The Surplus People Project (SPP) with farmers launched agro-ecological horizontal learning sites to spread and deepen our collective practice of agro ecological production. It is also a space of resistance, solidarity and collective action. It is hoped through initiatives like these farmers can begin to define their own food systems and build a movement that resists the neo liberal capitalist model of agriculture.
What is agro-ecology?
Agro-ecology has emerged as an important alternative to industrial agriculture. It is the science of applying ecological principles to the design of food systems. Agro-ecology reclaims the idea that an agricultural system must be viewed as an ecosystem. Agro-ecosystems must be managed by linking traditional knowledge, sustainable agriculture, and local food system experiences. Principles of agro-ecology include diversification, the use of renewable resources, minimizing toxics, the conservation of resources such as soil, water, energy, and capital, managing ecological relationships, valuing health and culture, and an overall holistic approach to agriculture. It is about making better use of natural resources (land, water, and biodiversity) and technologies. The combination of natural, community and human capital, with appropriate technologies and inputs that eradicate harm to the environment. In essence agro ecology utilizes the knowledge and expertise of farmers, thus creating space to solve problems by working together.

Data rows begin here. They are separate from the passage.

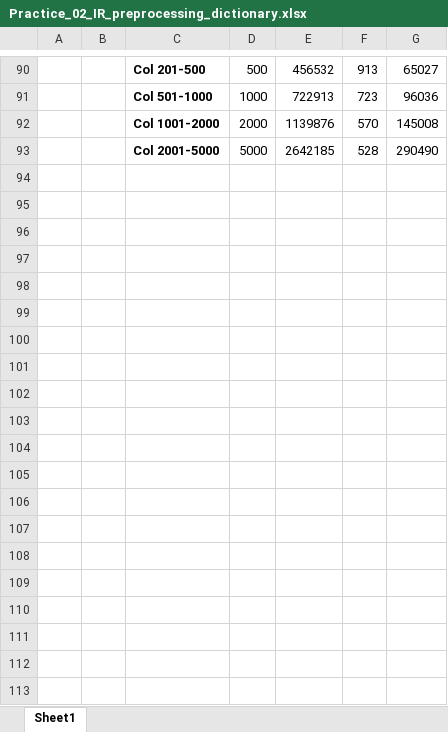
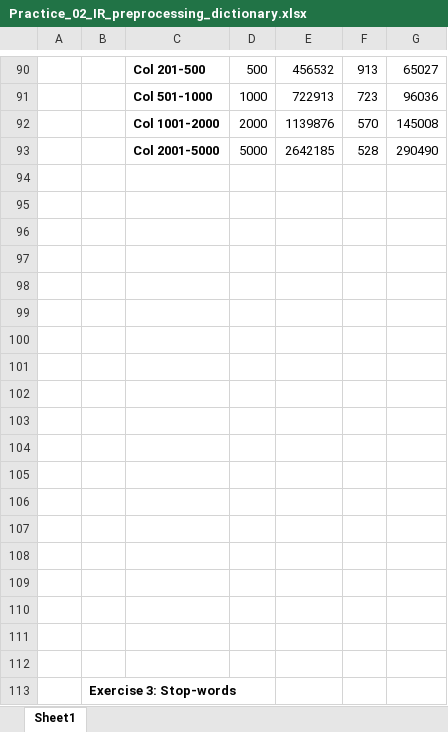
Before and after one commit to alexolmedo/2018-B-GR1-Python, an Excel workbook: information_recovery/practice2/Practice_02_IR_preprocessing_dictionary.xlsx, sheet Sheet1, drawn as a sheet; only a part is shown, gaps mark what is left out; values as stored, in another font and other column widths than the file's, no borders; charts and pictures not drawn; the diff covers the shown part only; the diff names each change by its address in the sheet, - before the commit and + after, or states it on an @@ line.

Commit message:
Exercise 3 complete

```diff
--- a/information_recovery/practice2/Practice_02_IR_preprocessing_dictionary.xlsx (sheet Sheet1)
+++ b/information_recovery/practice2/Practice_02_IR_preprocessing_dictionary.xlsx (sheet Sheet1)
+row 94: (empty)
+row 95: (empty)
+row 96: (empty)
+row 97: (empty)
+row 98: (empty)
+row 99: (empty)
+row 100: (empty)
+row 101: (empty)
+row 102: (empty)
+row 103: (empty)
+row 104: (empty)
+row 105: (empty)
+row 106: (empty)
+row 107: (empty)
+row 108: (empty)
+row 109: (empty)
+row 110: (empty)
+row 111: (empty)
+row 112: (empty)
+row 113:  | Exercise 3: Stop-words
```
Also changed, not shown: 32 added rows elsewhere in this sheet, charts or pictures, 1 other file.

Agro-ecology is a counter movement to the neoliberal food regime. The current global food system is dependent upon commercial industrial agriculture, which is environmentally destructive, detrimental to human health, and putting small farmers across the world out of business. By trying to produce food cheaply and efficiently, industrial agriculture is actually destroying the life support systems on which humans depend. Our Earth can no longer bear the brunt of human-induced environmental damage. An agro-ecological approach to food production, in contrast, values diversity. Agro-ecology integrates scientific knowledge on environmentally sound farming practices with traditional knowledge. It conserves biodiversity while at the same time empowering small-scale farmers to define their own food systems. By combining socio-economic and ecological considerations into the design of food systems, agro-ecology is an approach that allows us to meet our food needs without compromising the ability of future generations to meet theirs. The International Assessment of Agricultural Knowledge, Science and Technology for Development (IAASTD) conducted in 2008, composed of over 400 scientist and development experts from more than 80 countries, concluded agro ecological production provides more food and income to the poor, while at the same time providing solutions to the environmental devastation and crisis facing agriculture.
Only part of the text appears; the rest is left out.